[Web page revision data]

___

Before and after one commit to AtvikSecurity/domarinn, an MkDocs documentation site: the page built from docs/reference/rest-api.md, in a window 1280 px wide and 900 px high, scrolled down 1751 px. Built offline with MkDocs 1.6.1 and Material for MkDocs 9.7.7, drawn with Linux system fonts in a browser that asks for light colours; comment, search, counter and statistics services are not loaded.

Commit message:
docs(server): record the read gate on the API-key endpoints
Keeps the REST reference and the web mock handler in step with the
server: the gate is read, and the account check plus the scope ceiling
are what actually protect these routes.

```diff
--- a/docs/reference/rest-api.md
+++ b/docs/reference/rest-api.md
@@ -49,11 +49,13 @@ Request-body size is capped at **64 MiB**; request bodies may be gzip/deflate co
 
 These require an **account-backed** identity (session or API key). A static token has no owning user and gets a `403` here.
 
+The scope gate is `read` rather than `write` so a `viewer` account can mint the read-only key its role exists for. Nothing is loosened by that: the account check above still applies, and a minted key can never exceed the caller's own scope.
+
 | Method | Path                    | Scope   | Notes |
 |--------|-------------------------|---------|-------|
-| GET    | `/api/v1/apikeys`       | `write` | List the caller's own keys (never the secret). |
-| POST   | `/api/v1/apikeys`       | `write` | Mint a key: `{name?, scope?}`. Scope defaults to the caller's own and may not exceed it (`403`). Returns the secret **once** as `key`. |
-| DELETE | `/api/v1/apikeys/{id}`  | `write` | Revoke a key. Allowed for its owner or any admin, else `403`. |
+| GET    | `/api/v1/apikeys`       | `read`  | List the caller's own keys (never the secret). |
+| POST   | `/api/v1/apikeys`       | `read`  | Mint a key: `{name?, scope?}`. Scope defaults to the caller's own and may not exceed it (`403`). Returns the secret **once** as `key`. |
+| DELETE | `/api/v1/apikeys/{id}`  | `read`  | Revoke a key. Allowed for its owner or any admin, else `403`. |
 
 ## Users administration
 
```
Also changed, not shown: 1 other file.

___

▸ **HOW TO COMPLETE THIS TASK**
Read through the lines above and collect those that contain the string "Revoke".

▸ **FINISHED EXERCISE**
-| DELETE | `/api/v1/apikeys/{id}`  | `write` | Revoke a key. Allowed for its owner or any admin, else `403`. |
+| DELETE | `/api/v1/apikeys/{id}`  | `read`  | Revoke a key. Allowed for its owner or any admin, else `403`. |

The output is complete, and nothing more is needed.